"The books entice the kids to read," explains Decker. “Once they get into the characters, they get excited about it. The conversations with the adults on campus, the conversations with their peers about the series -- that entices them to read.”

"Sometimes the books are so interesting that I actually feel that I'm in the book," says Braulio, a Walter Bracken fourth-grade student.

These are some of the school-wide rewards that students earn:

  • A dog tag when they finish their first book series
  • A charm to add to their charm necklace when they finish reading a series
  • A Lucky Ducky (a cute and coveted plastic duck toy) when they earn 20 AR points within a month
  • I spy tickets for reaching a reading goal -- ten I spy tickets are worth a treat from the principal's office on Fridays
  • A trophy for one class in each grade with the most AR points by the end of the month, encouraging a sense of community among students

Walter Bracken purchases their rewards at fitnessfinder.net and orientaltrading.com. For a low-cost alternative, Decker suggests hanging a chart on your classroom wall to showcase which series your students have completed. The school also asks their graduating fifth-grade students to donate their charms back to the school. Most kids do, and those charms can be cleaned and reused.

Step 4: Help Your Students Navigate Which Book to Read Next

When Walter Bracken first created the Series Reading program, the younger students would spend ten minutes looking at all the covers trying to find the right book, because they didn't know which book in the series came next.

Teachers solved the problem by creating series bookmarks (PDF). Each book series has its own bookmark displaying the titles and covers of each book. This helps students easily identify the order of the books within a series, helps them keep track of which ones they've read, and is also a place to record their AR score for each book.

Step 5: Track the Books That Your Students Are Checking Out

When each student begins reading, they get a face bookmark. Completely unrelated to the popular social media site, these are bookmarks showing the student's face, his or her room number, and the teacher's name on the front. The back of the bookmark is full of blank lines for students to fill in which series they've completed.

 

Photo credit: Edutopia

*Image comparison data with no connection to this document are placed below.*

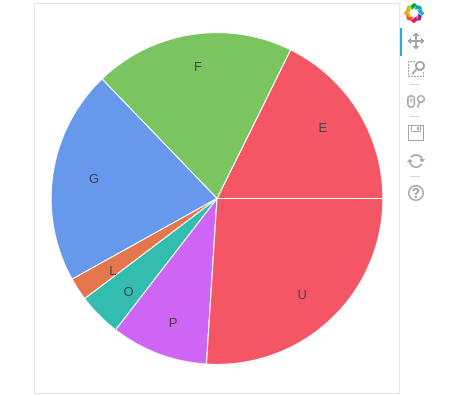
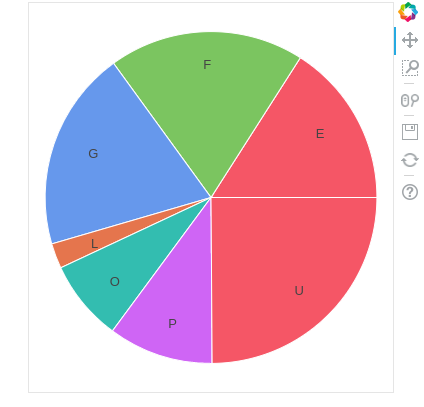
changes were made

diff --git a/unrulyKnife_handin/a4.html b/unrulyKnife_handin/a4.html
@@ -26,15 +26,15 @@
     <body>
         
         <div class="bk-root">
-            <div class="bk-plotdiv" id="43adadaa-faee-463e-aaec-c5a1b75397cf"></div>
+            <div class="bk-plotdiv" id="140623b5-bc2c-47ed-b11b-80e3089bc52a"></div>
         </div>
         
         <script type="text/javascript">
             (function() {
           var fn = function() {
             Bokeh.safely(function() {
-              var docs_json = {"875dd820-d1a1-437a-a81e-b20cfb785678":{"roots":{"references":[{"attributes":{"plot":{"id":"9c255a0e-9394-4c32-9003-af0ea291a616","subtype":"Chart","type":"Plot"}},"id":"dca6a10a-8a8c-454a-bbb3-a89406da1f71","type":"HelpTool"},{"attributes":{"data_source":{"id":"0a10d147-8fdd-451e-97fd-2fd7e8b453be","type":"ColumnDataSource"},"glyph":{"id":"47d65bca-f410-4660-b6fe-c3e8e40a8a88","type":"Text"},"hover_glyph":null,"nonselection_glyph":null,"selection_glyph":null},"id":"07688129-00a7-4372-8e9c-f9334fce94ef","type":"GlyphRenderer"},{"attributes":{"plot":null,"text":null},"id":"bf9a6e50-66f0-4069-9a17-201d7c702487","type":"Title"},{"attributes":{"axis_label":null,"formatter":{"id":"fe5fdea6-e2db-4760-bb75-318dc258be4e","type":"BasicTickFormatter"},"plot":{"id":"9c255a0e-9394-4c32-9003-af0ea291a616","subtype":"Chart","type":"Plot"},"ticker":{"id":"90c7129d-2006-4aa3-887c-f505866aa7b2","type":"BasicTicker"},"visible":false},"id":"db4fdbcd-8b72-43b2-815c-add5cf9eb98a","type":"LinearAxis"},{"attributes":{"end_angle":{"field":"end","units":"rad"},"fill_alpha":{"value":0.8},"fill_color":{"field":"color"},"inner_radius":{"field":"inners","units":"data"},"line_color":{"value":"White"},"outer_radius":{"field":"outers","units":"data"},"start_angle":{"field":"start","units":"rad"},"x":{"value":0},"y":{"value":0}},"id":"df8784a9-541f-466d-b1ca-5e2efda7850a","type":"AnnularWedge"},{"attributes":{"plot":{"id":"9c255a0e-9394-4c32-9003-af0ea291a616","subtype":"Chart","type":"Plot"}},"id":"a81dde85-016a-4b09-8049-12222d3306bf","type":"SaveTool"},{"attributes":{"location":"top_left","plot":{"id":"9c255a0e-9394-4c32-9003-af0ea291a616","subtype":"Chart","type":"Plot"}},"id":"e1e2b93a-9b86-49b9-98b2-f8b719abe668","type":"Legend"},{"attributes":{"angle":{"field":"text_angle","units":"rad"},"text_align":"center","text_baseline":"middle","text_font_size":{"value":"10pt"},"x":{"field":"x"},"y":{"field":"y"}},"id":"47d65bca-f410-4660-b6fe-c3e8e40a8a88","type":"Text"},{"attributes":{},"id":"12a9f362-20df-4410-88e2-b8fc9ae25949","type":"ToolEvents"},{"attributes":{"plot":{"id":"9c255a0e-9394-4c32-9003-af0ea291a616","subtype":"Chart","type":"Plot"}},"id":"a7ec6ef1-b2cd-4ac0-b4bd-f490841b362b","type":"ResetTool"},{"attributes":{"plot":{"id":"9c255a0e-9394-4c32-9003-af0ea291a616","subtype":"Chart","type":"Plot"}},"id":"0bc229b0-18a6-4c63-aaa8-ef592915cbe6","type":"PanTool"},{"attributes":{},"id":"073ce6a6-d58b-4711-a9ef-c3678ce6b7d9","type":"BasicTickFormatter"},{"attributes":{"callback":null,"column_names":["text_angle","x","y","text"],"data":{"text":["E","F","G","L","O","P","U"],"text_angle":{"__ndarray__":"AAAAAAAAAAAAAAAAAAAAAAAAAAAAAAAAAAAAAAAAAAAAAAAAAAAAAAAAAAAAAAAAAAAAAAAAAAA=","dtype":"float64","shape":[7]},"x":[0.9558111349576609,-0.17171147100546963,-1.1126460779550813,-0.942287854003498,-0.7991047715059768,-0.3966649733696215,0.7697711428694992],"y":[0.5933380775670377,1.1118184072613377,0.16626396245481173,-0.6145881549440099,-0.7918690321993785,-1.0527496848262066,-0.8204129372489106]}},"id":"0a10d147-8fdd-451e-97fd-2fd7e8b453be","type":"ColumnDataSource"},{"attributes":{"callback":null,"end":1.6500000000000001,"start":-1.6500000000000001},"id":"7c8c5eb3-a257-49d4-bb2b-a17824dfcdf5","type":"Range1d"},{"attributes":{"callback":null,"end":1.6500000000000001,"start":-1.6500000000000001},"id":"1f951b59-e785-4c37-b9ac-c4e649af6f98","type":"Range1d"},{"attributes":{},"id":"1a2de085-6013-497b-a58a-50315034074e","type":"BasicTicker"},{"attributes":{"callback":null,"column_names":["level","color","outers","end","index","start","values","inners","centers"],"data":{"centers":[1.125,1.125,1.125,1.125,1.125,1.125,1.125],"color":["#f22c40","#5ab738","#407ee7","#df5320","#00ad9c","#c33ff3","#f22c40"],"end":[1.11110225699345,2.336953109797307,3.6495650960187884,3.789502407982699,4.055383300714129,4.64871750344111,6.283185307179585],"index":["E","F","G","L","O","P","U"],"inners":[0.0,0.0,0.0,0.0,0.0,0.0,0.0],"level":[0.0,0.0,0.0,0.0,0.0,0.0,0.0],"outers":[1.5,1.5,1.5,1.5,1.5,1.5,1.5],"start":[0.0,1.11110225699345,2.336953109797307,3.6495650960187884,3.789502407982699,4.055383300714129,4.64871750344111],"values":[397,438,469,50,95,212,584]}},"id":"95be9c75-cf43-4a0a-87e2-9548dee82414","type":"ColumnDataSource"},{"attributes":{},"id":"fe5fdea6-e2db-4760-bb75-318dc258be4e","type":"BasicTickFormatter"},{"attributes":{},"id":"90c7129d-2006-4aa3-887c-f505866aa7b2","type":"BasicTicker"},{"attributes":{"bottom_units":"screen","fill_alpha":{"value":0.5},"fill_color":{"value":"lightgrey"},"left_units":"screen","level":"overlay","line_alpha":{"value":1.0},"line_color":{"value":"black"},"line_dash":[4,4],"line_width":{"value":2},"plot":null,"render_mode":"css","right_units":"screen","top_units":"screen"},"id":"590880ae-5659-46cb-a637-c0cfc5eb8ae7","type":"BoxAnnotation"},{"attributes":{"below":[{"id":"91d59f93-e7bb-4e7b-b72d-23ff51191ba1","type":"LinearAxis"}],"css_classes":null,"left":[{"id":"db4fdbcd-8b72-43b2-815c-add5cf9eb98a","type":"LinearAxis"}],"plot_height":400,"plot_width":400,"renderers":[{"id":"590880ae-5659-46cb-a637-c0cfc5eb8ae7","type":"BoxAnnotation"},{"id":"4e4bb810-31c7-42b1-b5a5-7645d99550c3","type":"GlyphRenderer"},{"id":"07688129-00a7-4372-8e9c-f9334fce94ef","type":"GlyphRenderer"},{"id":"e1e2b93a-9b86-49b9-98b2-f8b719abe668","type":"Legend"},{"id":"91d59f93-e7bb-4e7b-b72d-23ff51191ba1","type":"LinearAxis"},{"id":"db4fdbcd-8b72-43b2-815c-add5cf9eb98a","type":"LinearAxis"}],"title":{"id":"bf9a6e50-66f0-4069-9a17-201d7c702487","type":"Title"},"tool_events":{"id":"12a9f362-20df-4410-88e2-b8fc9ae25949","type":"ToolEvents"},"toolbar":{"id":"017f299b-e52b-466f-b83d-bfbaa598bf63","type":"Toolbar"},"x_mapper_type":"auto","x_range":{"id":"1f951b59-e785-4c37-b9ac-c4e649af6f98","type":"Range1d"},"y_mapper_type":"auto","y_range":{"id":"7c8c5eb3-a257-49d4-bb2b-a17824dfcdf5","type":"Range1d"}},"id":"9c255a0e-9394-4c32-9003-af0ea291a616","subtype":"Chart","type":"Plot"},{"attributes":{"axis_label":null,"formatter":{"id":"073ce6a6-d58b-4711-a9ef-c3678ce6b7d9","type":"BasicTickFormatter"},"plot":{"id":"9c255a0e-9394-4c32-9003-af0ea291a616","subtype":"Chart","type":"Plot"},"ticker":{"id":"1a2de085-6013-497b-a58a-50315034074e","type":"BasicTicker"},"visible":false},"id":"91d59f93-e7bb-4e7b-b72d-23ff51191ba1","type":"LinearAxis"},{"attributes":{"data_source":{"id":"95be9c75-cf43-4a0a-87e2-9548dee82414","type":"ColumnDataSource"},"glyph":{"id":"df8784a9-541f-466d-b1ca-5e2efda7850a","type":"AnnularWedge"},"hover_glyph":null,"nonselection_glyph":null,"selection_glyph":null},"id":"4e4bb810-31c7-42b1-b5a5-7645d99550c3","type":"GlyphRenderer"},{"attributes":{"overlay":{"id":"590880ae-5659-46cb-a637-c0cfc5eb8ae7","type":"BoxAnnotation"},"plot":{"id":"9c255a0e-9394-4c32-9003-af0ea291a616","subtype":"Chart","type":"Plot"}},"id":"4c5f7891-bfd7-457e-84f5-e414cbbeffde","type":"BoxZoomTool"},{"attributes":{"plot":{"id":"9c255a0e-9394-4c32-9003-af0ea291a616","subtype":"Chart","type":"Plot"}},"id":"f903d648-155a-4652-a8e0-5dbcacd820e4","type":"WheelZoomTool"},{"attributes":{"active_drag":"auto","active_scroll":"auto","active_tap":"auto","tools":[{"id":"0bc229b0-18a6-4c63-aaa8-ef592915cbe6","type":"PanTool"},{"id":"f903d648-155a-4652-a8e0-5dbcacd820e4","type":"WheelZoomTool"},{"id":"4c5f7891-bfd7-457e-84f5-e414cbbeffde","type":"BoxZoomTool"},{"id":"a81dde85-016a-4b09-8049-12222d3306bf","type":"SaveTool"},{"id":"a7ec6ef1-b2cd-4ac0-b4bd-f490841b362b","type":"ResetTool"},{"id":"dca6a10a-8a8c-454a-bbb3-a89406da1f71","type":"HelpTool"}]},"id":"017f299b-e52b-466f-b83d-bfbaa598bf63","type":"Toolbar"}],"root_ids":["9c255a0e-9394-4c32-9003-af0ea291a616"]},"title":"Bokeh Application","version":"0.12.4"}};
-              var render_items = [{"docid":"875dd820-d1a1-437a-a81e-b20cfb785678","elementid":"43adadaa-faee-463e-aaec-c5a1b75397cf","modelid":"9c255a0e-9394-4c32-9003-af0ea291a616"}];
+              var docs_json = {"d72fa5df-7e45-4ac9-922e-7e686349b089":{"roots":{"references":[{"attributes":{"bottom_units":"screen","fill_alpha":{"value":0.5},"fill_color":{"value":"lightgrey"},"left_units":"screen","level":"overlay","line_alpha":{"value":1.0},"line_color":{"value":"black"},"line_dash":[4,4],"line_width":{"value":2},"plot":null,"render_mode":"css","right_units":"screen","top_units":"screen"},"id":"784a65ad-431e-4e6e-ae29-446329aa564c","type":"BoxAnnotation"},{"attributes":{"data_source":{"id":"ce9efe69-03ee-4c74-83d9-3f347aed7d06","type":"ColumnDataSource"},"glyph":{"id":"ddaa66cf-bb9c-4233-af57-e38f7945f7e0","type":"Text"},"hover_glyph":null,"nonselection_glyph":null,"selection_glyph":null},"id":"ae2ac125-57be-482e-afa3-7c297a2d5eb5","type":"GlyphRenderer"},{"attributes":{"data_source":{"id":"ddb7f9cc-bc6a-4af8-85d3-99967cbf1da8","type":"ColumnDataSource"},"glyph":{"id":"21f7b47b-29fe-4cc2-9ca9-334f95d6ca33","type":"AnnularWedge"},"hover_glyph":null,"nonselection_glyph":null,"selection_glyph":null},"id":"8a004ef6-fcaf-4b4e-9126-8626502d3164","type":"GlyphRenderer"},{"attributes":{},"id":"a771e294-466e-428b-8778-9d252d7fe5d7","type":"BasicTicker"},{"attributes":{"plot":{"id":"76908466-d426-457d-bf74-8a46893a1151","subtype":"Chart","type":"Plot"}},"id":"3de616df-3712-479d-ac63-dfe824d41ad2","type":"SaveTool"},{"attributes":{"axis_label":null,"formatter":{"id":"1f433447-4c63-4057-8245-bbbb9584c398","type":"BasicTickFormatter"},"plot":{"id":"76908466-d426-457d-bf74-8a46893a1151","subtype":"Chart","type":"Plot"},"ticker":{"id":"f221703c-f76c-4d73-b91e-ebfbde8acdfd","type":"BasicTicker"},"visible":false},"id":"69fcd8e0-1239-4730-8219-b2ee506f739a","type":"LinearAxis"},{"attributes":{"below":[{"id":"d4aa7f0a-3291-49e7-a13d-1a1197a9975d","type":"LinearAxis"}],"css_classes":null,"left":[{"id":"69fcd8e0-1239-4730-8219-b2ee506f739a","type":"LinearAxis"}],"plot_height":400,"plot_width":400,"renderers":[{"id":"784a65ad-431e-4e6e-ae29-446329aa564c","type":"BoxAnnotation"},{"id":"8a004ef6-fcaf-4b4e-9126-8626502d3164","type":"GlyphRenderer"},{"id":"ae2ac125-57be-482e-afa3-7c297a2d5eb5","type":"GlyphRenderer"},{"id":"cb3b1f01-6e51-483b-80b0-dabd59f693a7","type":"Legend"},{"id":"d4aa7f0a-3291-49e7-a13d-1a1197a9975d","type":"LinearAxis"},{"id":"69fcd8e0-1239-4730-8219-b2ee506f739a","type":"LinearAxis"}],"title":{"id":"a952ccf3-9b60-4343-8037-7daa52e342bc","type":"Title"},"tool_events":{"id":"dfa03122-9952-4d1c-9fed-fdfb134568d8","type":"ToolEvents"},"toolbar":{"id":"4bb6ced1-c594-4406-9149-dc14fc5027d3","type":"Toolbar"},"x_mapper_type":"auto","x_range":{"id":"ce6349bb-1af3-480c-8b14-bca68c7fd8ed","type":"Range1d"},"y_mapper_type":"auto","y_range":{"id":"042034c6-b5fc-4156-8869-e7b1d7d456ba","type":"Range1d"}},"id":"76908466-d426-457d-bf74-8a46893a1151","subtype":"Chart","type":"Plot"},{"attributes":{"plot":{"id":"76908466-d426-457d-bf74-8a46893a1151","subtype":"Chart","type":"Plot"}},"id":"1db1d1d7-876d-4555-b7ba-10afda831b2e","type":"HelpTool"},{"attributes":{"plot":{"id":"76908466-d426-457d-bf74-8a46893a1151","subtype":"Chart","type":"Plot"}},"id":"becc373a-ddd6-4077-bb47-551c7f81e0da","type":"ResetTool"},{"attributes":{},"id":"dfa03122-9952-4d1c-9fed-fdfb134568d8","type":"ToolEvents"},{"attributes":{},"id":"f221703c-f76c-4d73-b91e-ebfbde8acdfd","type":"BasicTicker"},{"attributes":{"plot":null,"text":null},"id":"a952ccf3-9b60-4343-8037-7daa52e342bc","type":"Title"},{"attributes":{"end_angle":{"field":"end","units":"rad"},"fill_alpha":{"value":0.8},"fill_color":{"field":"color"},"inner_radius":{"field":"inners","units":"data"},"line_color":{"value":"White"},"outer_radius":{"field":"outers","units":"data"},"start_angle":{"field":"start","units":"rad"},"x":{"value":0},"y":{"value":0}},"id":"21f7b47b-29fe-4cc2-9ca9-334f95d6ca33","type":"AnnularWedge"},{"attributes":{"callback":null,"end":1.6500000000000001,"start":-1.6500000000000001},"id":"ce6349bb-1af3-480c-8b14-bca68c7fd8ed","type":"Range1d"},{"attributes":{"plot":{"id":"76908466-d426-457d-bf74-8a46893a1151","subtype":"Chart","type":"Plot"}},"id":"cad546c9-f229-41c1-863a-35a65b1db50a","type":"PanTool"},{"attributes":{"angle":{"field":"text_angle","units":"rad"},"text_align":"center","text_baseline":"middle","text_font_size":{"value":"10pt"},"x":{"field":"x"},"y":{"field":"y"}},"id":"ddaa66cf-bb9c-4233-af57-e38f7945f7e0","type":"Text"},{"attributes":{"callback":null,"end":1.6500000000000001,"start":-1.6500000000000001},"id":"042034c6-b5fc-4156-8869-e7b1d7d456ba","type":"Range1d"},{"attributes":{"axis_label":null,"formatter":{"id":"9a9f8665-a95a-4a1e-9783-2c9709f70b50","type":"BasicTickFormatter"},"plot":{"id":"76908466-d426-457d-bf74-8a46893a1151","subtype":"Chart","type":"Plot"},"ticker":{"id":"a771e294-466e-428b-8778-9d252d7fe5d7","type":"BasicTicker"},"visible":false},"id":"d4aa7f0a-3291-49e7-a13d-1a1197a9975d","type":"LinearAxis"},{"attributes":{"location":"top_left","plot":{"id":"76908466-d426-457d-bf74-8a46893a1151","subtype":"Chart","type":"Plot"}},"id":"cb3b1f01-6e51-483b-80b0-dabd59f693a7","type":"Legend"},{"attributes":{"overlay":{"id":"784a65ad-431e-4e6e-ae29-446329aa564c","type":"BoxAnnotation"},"plot":{"id":"76908466-d426-457d-bf74-8a46893a1151","subtype":"Chart","type":"Plot"}},"id":"dec4bf96-5974-4d36-86ae-b2564332380b","type":"BoxZoomTool"},{"attributes":{"plot":{"id":"76908466-d426-457d-bf74-8a46893a1151","subtype":"Chart","type":"Plot"}},"id":"d7139923-21be-4ce0-a213-bd6b1708b543","type":"WheelZoomTool"},{"attributes":{"callback":null,"column_names":["y","text_angle","text","x"],"data":{"text":["E","F","G","L","O","P","U"],"text_angle":{"__ndarray__":"AAAAAAAAAAAAAAAAAAAAAAAAAAAAAAAAAAAAAAAAAAAAAAAAAAAAAAAAAAAAAAAAAAAAAAAAAAA=","dtype":"float64","shape":[7]},"x":[0.9866929377120676,-0.033423463777094056,-1.0644591795119376,-1.0526374807976924,-0.8704194397542758,-0.3482221093853975,0.7981766611170148],"y":[0.5404276516511068,1.1245033890874412,0.36407644135919126,-0.39696263554632943,-0.7127376788818257,-1.069750607634875,-0.7928045267580743]}},"id":"ce9efe69-03ee-4c74-83d9-3f347aed7d06","type":"ColumnDataSource"},{"attributes":{"active_drag":"auto","active_scroll":"auto","active_tap":"auto","tools":[{"id":"cad546c9-f229-41c1-863a-35a65b1db50a","type":"PanTool"},{"id":"d7139923-21be-4ce0-a213-bd6b1708b543","type":"WheelZoomTool"},{"id":"dec4bf96-5974-4d36-86ae-b2564332380b","type":"BoxZoomTool"},{"id":"3de616df-3712-479d-ac63-dfe824d41ad2","type":"SaveTool"},{"id":"becc373a-ddd6-4077-bb47-551c7f81e0da","type":"ResetTool"},{"id":"1db1d1d7-876d-4555-b7ba-10afda831b2e","type":"HelpTool"}]},"id":"4bb6ced1-c594-4406-9149-dc14fc5027d3","type":"Toolbar"},{"attributes":{},"id":"9a9f8665-a95a-4a1e-9783-2c9709f70b50","type":"BasicTickFormatter"},{"attributes":{"callback":null,"column_names":["start","inners","outers","index","values","color","centers","end","level"],"data":{"centers":[1.125,1.125,1.125,1.125,1.125,1.125,1.125],"color":["#f22c40","#5ab738","#407ee7","#df5320","#00ad9c","#c33ff3","#f22c40"],"end":[1.002176160345497,2.1988447291677486,3.4252274159517264,3.57920057266249,4.07623672765864,4.719142189012355,6.283185307179586],"index":["E","F","G","L","O","P","U"],"inners":[0.0,0.0,0.0,0.0,0.0,0.0,0.0],"level":[0.0,0.0,0.0,0.0,0.0,0.0,0.0],"outers":[1.5,1.5,1.5,1.5,1.5,1.5,1.5],"start":[0.0,1.002176160345497,2.1988447291677486,3.4252274159517264,3.57920057266249,4.07623672765864,4.719142189012355],"values":[371,443,454,57,184,238,579]}},"id":"ddb7f9cc-bc6a-4af8-85d3-99967cbf1da8","type":"ColumnDataSource"},{"attributes":{},"id":"1f433447-4c63-4057-8245-bbbb9584c398","type":"BasicTickFormatter"}],"root_ids":["76908466-d426-457d-bf74-8a46893a1151"]},"title":"Bokeh Application","version":"0.12.4"}};
+              var render_items = [{"docid":"d72fa5df-7e45-4ac9-922e-7e686349b089","elementid":"140623b5-bc2c-47ed-b11b-80e3089bc52a","modelid":"76908466-d426-457d-bf74-8a46893a1151"}];
               
               Bokeh.embed.embed_items(docs_json, render_items);
             });

diff --git a/unrulyKnife_handin/a4.py b/unrulyKnife_handin/a4.py
@@ -24,7 +24,7 @@ pie1_chart = Donut(pie1_data)
 
 df_2015 = df[(df['AAR'] == 2015) & (df['BYDEL'] < 4)]
 df_2015.groupby(['CIVST', 'BYDEL', 'AAR'])['PERSONER'].sum()
-data_2015 = df_2000['CIVST'].value_counts()
+data_2015 = df_2015['CIVST'].value_counts()
 
 x,y = zip(*sorted(data_2015.items(),key=operator.itemgetter(1)))
 pie2_data = pd.Series(y,x)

At a glance, this helps teachers to identify how far their students are in their reading, and it also helps staff track which students have their books when they need to collect them at the end of the year. These face bookmarks serve as sign-out slips. When students check out a book, they leave their face bookmark with the staff.

Decker recommends other ways of tracking books:

"Stick to the series idea," advises Decker. "It's tricky at first, but it will pay off. Be flexible. You are changing bad habits for older kids. The younger grades are the easiest to start!"

School Snapshot
Enrollment
527 | Public, Urban
Per Pupil Expenditures
$9,402 School$8,576 State
Free / Reduced Lunch
56%
DEMOGRAPHICS:
54% Hispanic
18% White
12% Black
7% Multiracial
Data is from the 2014-2015 academic year.